Over the past 15 months two organizations, PCAST and NAS, have cited FDA regulations regarding conditions for sale as a potential barrier to availability and accessibility of hearing aids. Both groups concluded that the regulation was providing little to no meaningful benefit to patients. As hearing care professionals know, since the early 1970s – and until today – the FDA regulation required all prospective hearing aid users obtained a medical evaluation by a licensed physician (or sign a waiver if 18 or older) prior to purchasing hearing aids.
According to today’s FDA press release, under the new guidance, the FDA will continue to enforce the medical evaluation requirement for prospective hearing aid users under 18. Under the FDA’s hearing aid regulations, hearing aid labeling must include information about medical conditions that should be evaluated by a licensed physician. In addition, the FDA requires that information and instructions about hearing aids be provided to consumers before any purchase from a licensed audiologist or hearing aid dispenser.
Guidance Effective Immediately
Since today’s guidance is “Immediately in Effect,” it is implemented without prior public comment “because it presents a less burdensome policy that is consistent with public health.” In their press release the FDA did say the public can still comment on the guidance, and it will consider all comments received and revise the guidance document as appropriate.
Hearing News will continue to report on the reactions of all key stakeholders to this regulation change.
In a move that perhaps caught some in the audiology community by surprise, the Academy of Doctors of Audiology (ADA) announced its support of S.9, the Over-the-Counter Hearing Aid Act of 2016. In a statement released by ADA, it said that the organization “commends Senators Warren and Grassley for their foresight in introducing and advancing this legislation, which if enacted, will remove unnecessary and burdensome barriers to hearing care for millions of Americans”.
The Over-the-Counter Hearing Aid Act of 2016 (S.9), if enacted, would allow hearing aids “intended for use by adults to compensate for mild to moderate hearing impairment” to be sold to consumers over the counter (OTC). In addition to eliminating the requirement for medical clearance to purchase a hearing aid, the legislation would also task the FDA with issuing appropriate regulations for the safety and labeling requirements for the new OTC category of hearing aids, as well as update the draft guidance on Personal Sound Amplification Products (PSAPs).
The ADA and its members seek to foster expanded access for consumers to audiology services. We strive to accomplish this goal through the advancement of practitioner excellence and high ethical standards in the provision of quality audiologic care. The Over-the Counter Hearing Aid Act will help to facilitate these objectives and is consistent with the ADA’s mission and philosophy. -Exerpt from ADA Statement in Support of S.9

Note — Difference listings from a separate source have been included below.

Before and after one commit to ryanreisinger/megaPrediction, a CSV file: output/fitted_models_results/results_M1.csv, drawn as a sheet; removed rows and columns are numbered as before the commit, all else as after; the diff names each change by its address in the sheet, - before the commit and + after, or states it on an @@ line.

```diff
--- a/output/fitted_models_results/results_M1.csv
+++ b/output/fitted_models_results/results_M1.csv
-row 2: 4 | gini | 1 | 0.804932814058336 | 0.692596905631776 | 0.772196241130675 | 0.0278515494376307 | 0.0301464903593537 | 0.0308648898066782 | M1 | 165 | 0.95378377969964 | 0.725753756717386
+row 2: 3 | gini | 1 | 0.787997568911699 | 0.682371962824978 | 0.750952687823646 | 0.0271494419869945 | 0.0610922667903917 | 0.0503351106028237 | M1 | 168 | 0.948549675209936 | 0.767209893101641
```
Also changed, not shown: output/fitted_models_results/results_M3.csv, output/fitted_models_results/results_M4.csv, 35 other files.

While the organization supports the proposed legislation, ADA recommends that all over-the-counter (OTC) products be very specifically labeled and include a strong recommendation that a patient seek a comprehensive audiologic evaluation from an audiologist or physician prior to purchasing any device for the treatment of hearing loss, particularly if the patient exhibits any of the warning signs of ear disease (including tinnitus, dizziness, drainage from the ear, sudden hearing loss, asymmetric hearing, foreign body in the ear, cerumen impaction, pain, congenital or traumatic deformity of the ear).

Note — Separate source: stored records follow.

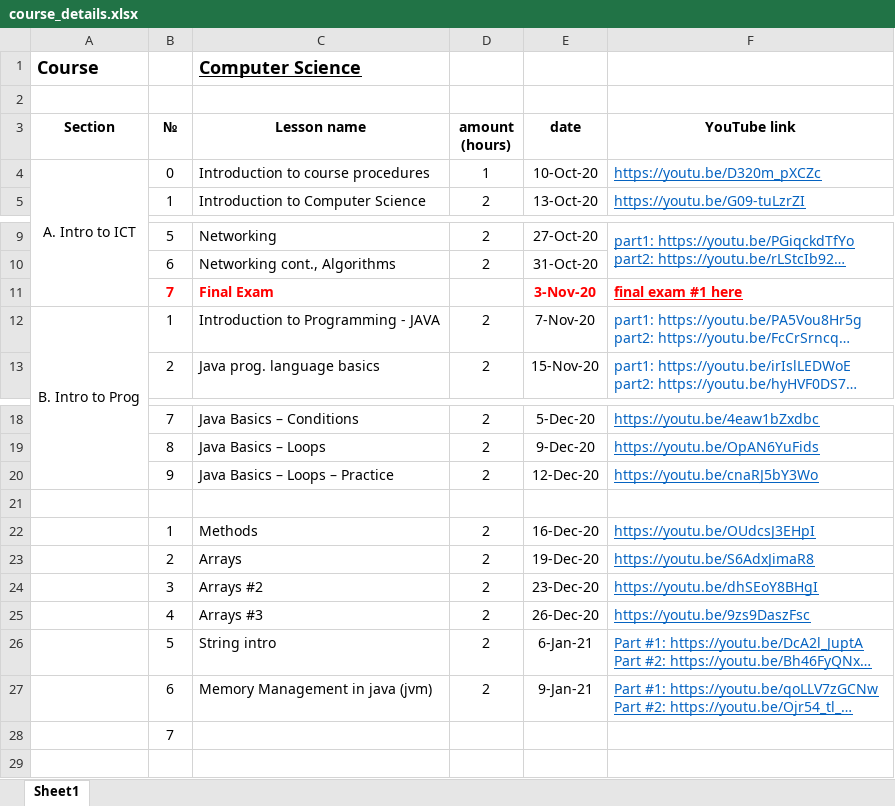
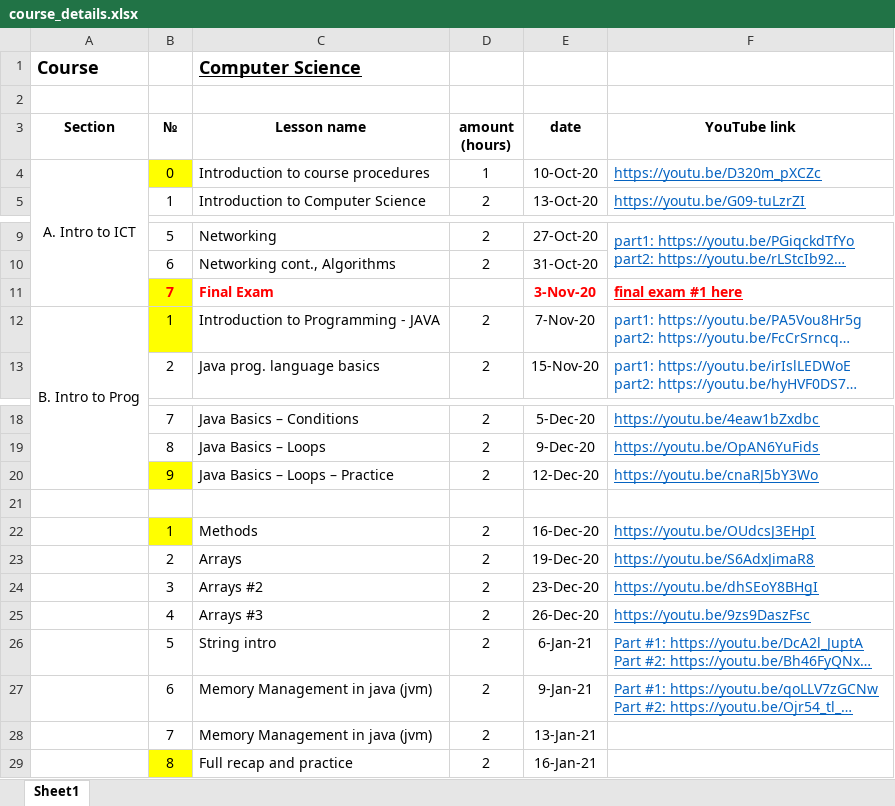
Before and after one commit to elvint14/java-course-2-classes, an Excel workbook: src/main/java/org/course/_syllabus/course_details.xlsx, sheet Sheet1, drawn as a sheet; only a part is shown, gaps mark what is left out; long unchanged cells end in …; values as stored, in another font and other column widths than the file's, no borders; removed rows and columns are numbered as before the commit, all else as after; the diff names each change by its address in the sheet, - before the commit and + after, or states it on an @@ line.

Commit message:
lesson #15 lesson video record in youtube

```diff
--- a/src/main/java/org/course/_syllabus/course_details.xlsx (sheet Sheet1)
+++ b/src/main/java/org/course/_syllabus/course_details.xlsx (sheet Sheet1)
-B4 fill: none
+B4 fill: #FFFF00
-B11:B12 fill: none
+B11:B12 fill: #FFFF00
-B20 fill: none
+B20 fill: #FFFF00
-B22 fill: none
+B22 fill: #FFFF00
-row 28:  | 7
+row 28:  | 7 | Memory Management in java (jvm) | 2 | 13-Jan-21
+row 29:  | 8 | Full recap and practice | 2 | 16-Jan-21
```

ADA recommends that labeling state that the device is a “non- surgical, air conduction hearing aid intended to address mild to moderate hearing loss.” It also recommends that all amplification devices be required to adhere to defined maximum output thresholds.
ADA contends the availability of OTC hearing devices, including appropriate labeling and safeguards, will allow consumers to make better informed decisions about their treatment options, and will likely also make products more affordable and accessible to the hearing impaired.
“The ADA stipulates that there are risks with self-treatment, including overlooking conditions that warrant medical intervention. However, we contend that in the current regulatory environment, those risks are already being taken with either limited information–or worse yet, misinformation.”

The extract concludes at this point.